"See the ant, Oh lazy, look at its ways, and be wise" (Proverbs 6.6): Learn to look around, to observe with tranquility and detail everything that can inspire you to act in a good way. Think of your creator. Can you imagine a lazy God after contemplating His wonderful creation? Yes, even from nature we can learn.
Which way is your balance tilted? Focus on what you would stop doing by staying on your couch, instead of thinking about the effort that would mean to do so. What things would you gain when you left? what things would you lose by staying?
"Use in life the talents you possess: the forest would be very quiet if only sing the birds that best sing" (Henry Van's): Think of all the qualities you have, acknowledge that they are a pure gift of God and try to make them known to change or improve today. If you practice that daily, in time, it will become a habit.
Pray. "Prayer is the best weapon we have: it is the key that opens the heart of God" (St. Pius of Pietrelcina): Without prayer, you count nothing but your strength. But with prayer, you count on the strength that comes from high, and little by little you will step aside what you want to do, to hear what God wants you to do.

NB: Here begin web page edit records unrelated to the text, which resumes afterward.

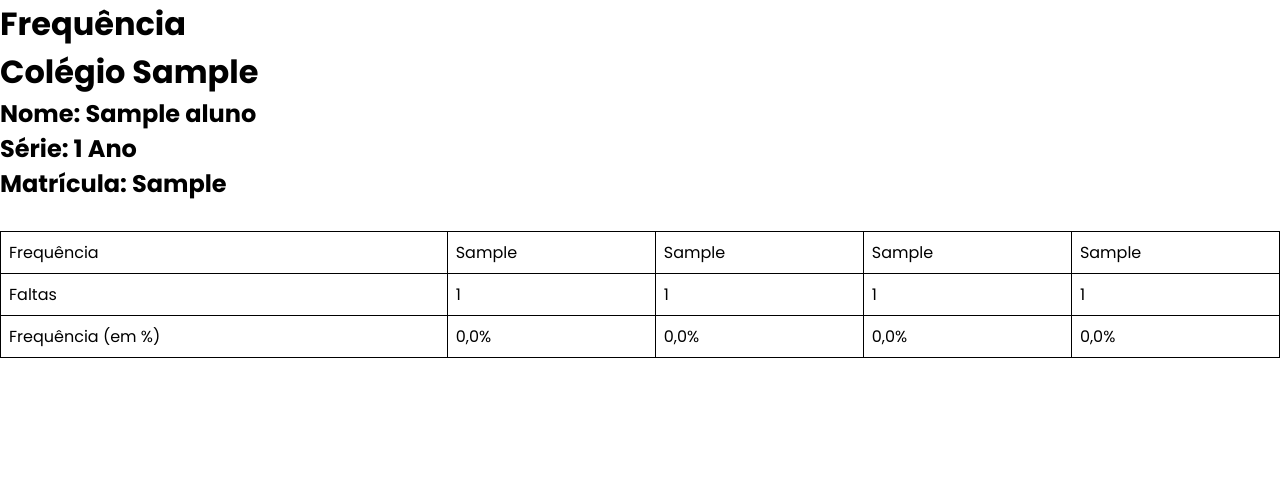
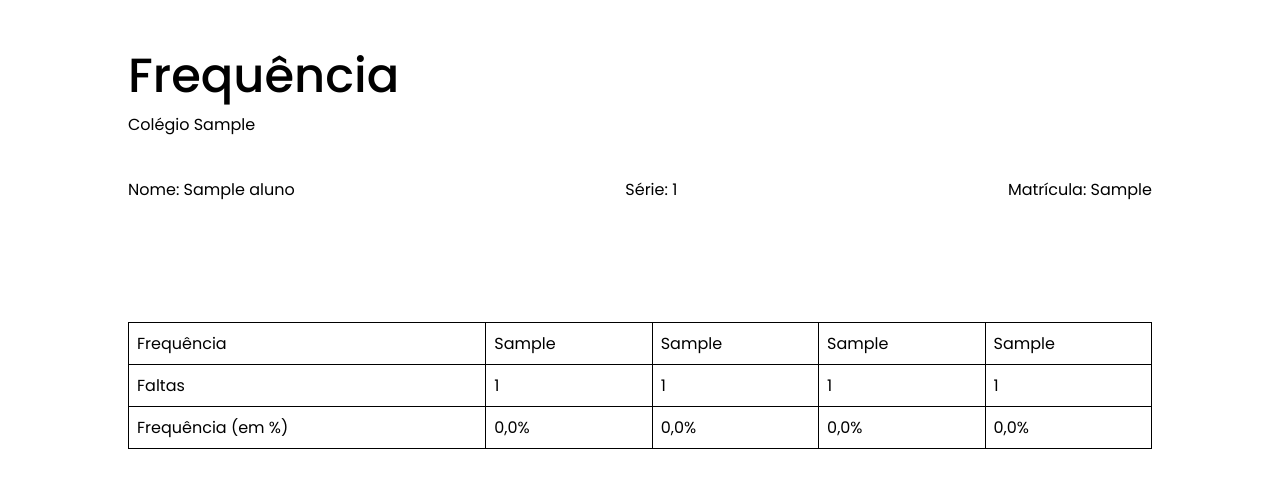
Before and after one commit to Manuelaamorim/smartSchool, a Django app: page /frequencia/ in a window 1280 px wide. Shown: the part 56-544 px from the top of the page. Run offline with Django 5.2, Linux system fonts and the light colour scheme; a user stored in the database is signed in; tables that the repository leaves empty hold one stand-in row (values such as "Sample post"); parts of the project's set-up code (start-up, migrations or seed data) failed here and were passed over.

Commit message:
ajustando

```diff
--- a/appsmartschool/templates/appsmartschool/frequencia.html
+++ b/appsmartschool/templates/appsmartschool/frequencia.html
@@ -3,16 +3,17 @@
 {% load static %}
 
 <link rel="stylesheet" href="{% static 'css/style_frequencia.css' %}">
+<div class="container">
+  {% for frequencia in frequencias %}
+  <div class="header-section">
+      <h1>Frequência</h1>
+      <p>Colégio {{frequencia.colegio}}</p>
+  </div>
 
-
-{% for frequencia in frequencias %}
-<h1 id="frequencia">Frequência</h1>
-<h1 id="colegio">Colégio {{frequencia.colegio}}</h1>
-
-<div id="div">
-  <h2 id="nome">Nome: {{frequencia.nome}}</h2>
-  <h2 id="serie">Série: {{frequencia.serie}} Ano</h2>
-  <h2 id="matricula">Matrícula: {{frequencia.matricula}}</h2>
+  <div class="info-section">
+    <div>Nome: {{ frequencia.nome }}</div>
+    <div>Série: {{ frequencia.serie }}</div>
+    <div>Matrícula: {{ frequencia.matricula }}</div>
 </div>
 
 <table id="tabela">
```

Earthenware vessels: the previous point predisposes us to better understand this concept. Do everything in your power but acknowledge that you are nothing but the instrument through which God acts. "I am the vine, you the branches; the one who remains in me and me in him, that gives much fruit, because apart from me nothing can Do" (Jn 15, 5).
"Let us not get tired of doing good, for in due time we will reap if we do not give up" (Galatians 6.9): if you fail to see the results, God asks you to keep trusting Him, for better than anyone knows the work of your hands and the fatigue of your feet.

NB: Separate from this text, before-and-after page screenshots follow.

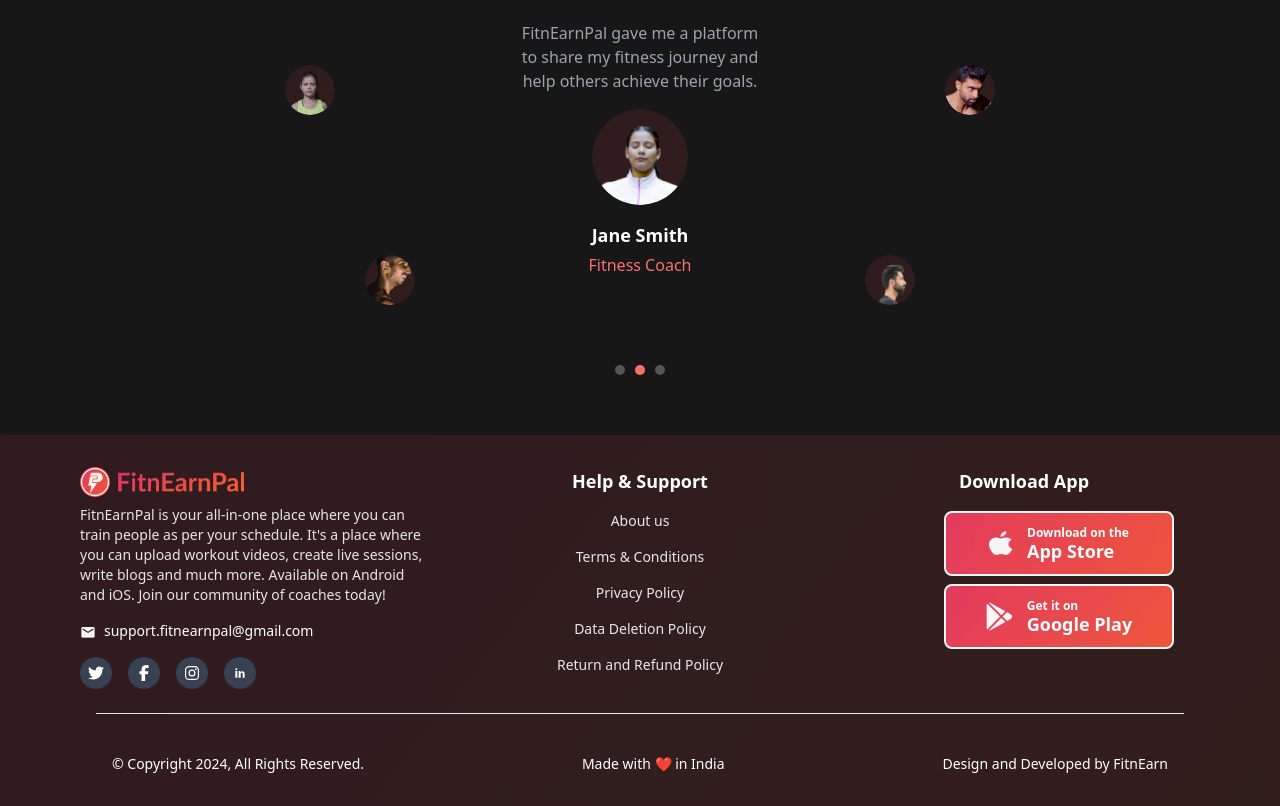
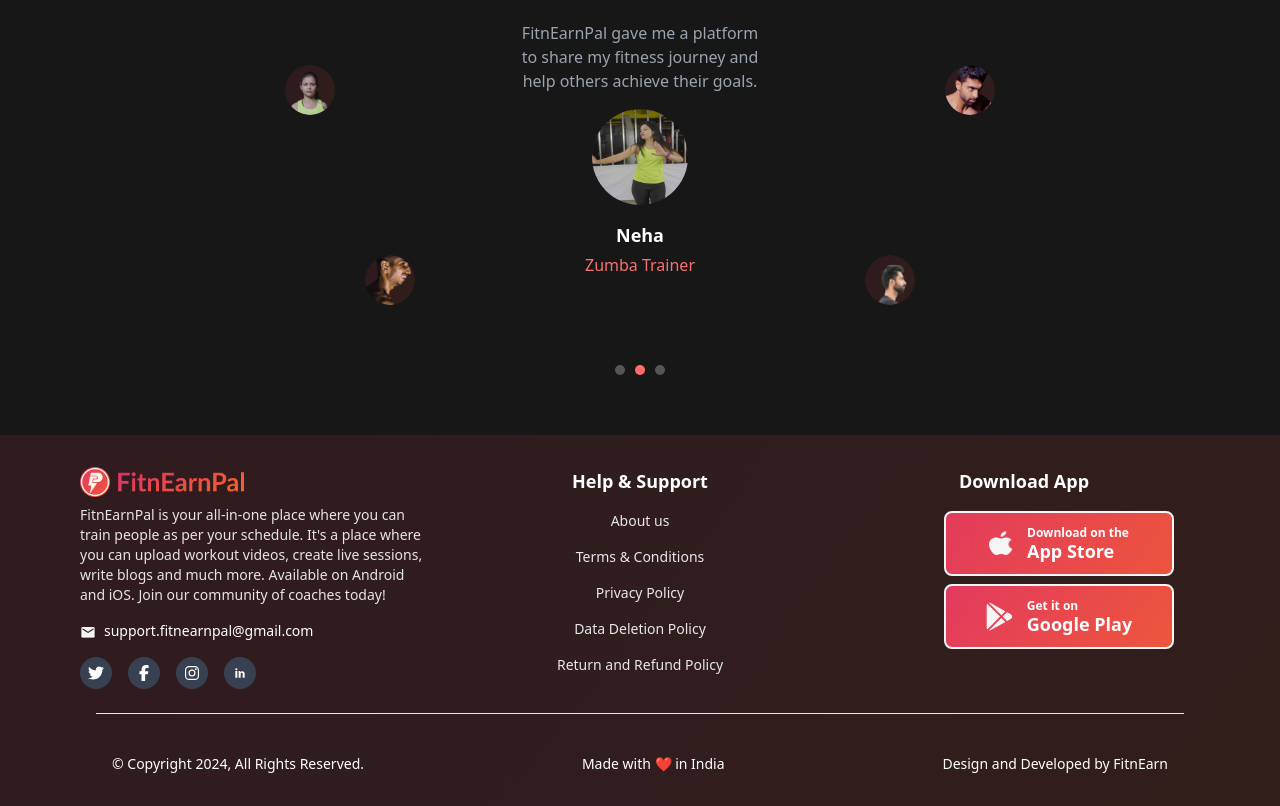
Before and after one commit to kanishkfitnearn/FitnEarn-CoachLandingPage, a Next.js app: page / in a window 1280 px wide. Shown: the part 4615-5421 px from the top of the page. Built offline with nearby package versions, Linux system fonts and the light colour scheme.

Commit message:
final changes

```diff
--- a/src/Components/test.tsx
+++ b/src/Components/test.tsx
@@ -7,21 +7,24 @@
 const testimonialsData = [
   {
     text: "After joining FitnEarnPal, my audience reach has increased and I can work according to my time, which I liked the most.",
-    name: "John Doe",
+    name: "Yashita",
     role: "Yoga Trainer",
     stars: 5,
+    image: "/Screenshot 2025-01-06 151837.png", // Image for Yashita
   },
   {
     text: "FitnEarnPal gave me a platform to share my fitness journey and help others achieve their goals.",
-    name: "Jane Smith",
-    role: "Fitness Coach",
+    name: "Neha",
+    role: "Zumba Trainer",
     stars: 4,
+    image: "/Screenshot 2025-01-06 151812.png", // Image for Neha
   },
   {
     text: "The ability to conduct live sessions and write blogs has made me connect better with my audience.",
-    name: "Mark Johnson",
+    name: "Pooja",
     role: "Meditation Trainer",
     stars: 5,
+    image: "/Screenshot 2025-01-06 151933.png", // Image for Pooja
   },
 ];
 
@@ -84,8 +87,8 @@
             {testimonialsData[activeIndex].text}
           </p>
           <Image
-            src="/coachMain.png"
-            alt="Central Coach"
+            src={testimonialsData[activeIndex].image} // Dynamic image based on activeIndex
+            alt={testimonialsData[activeIndex].name}
             className="w-24 h-24 rounded-full mb-4 mx-auto"
             width={96} // Add width and height for Image component
             height={96}
```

Come on, get out of your comfortable couch and go through this world how much you need the work of your hands, the walk of your feet, the affection of your words!, because someday we will be in front of the merciful look of God who will ask us what we have done with all that we have been given, and hopefully we will hear him say: "Good, faithful servant! In the little you have been faithful, at the forefront of it I will put you; enter into the joy of your Lord" (Mt 25.21).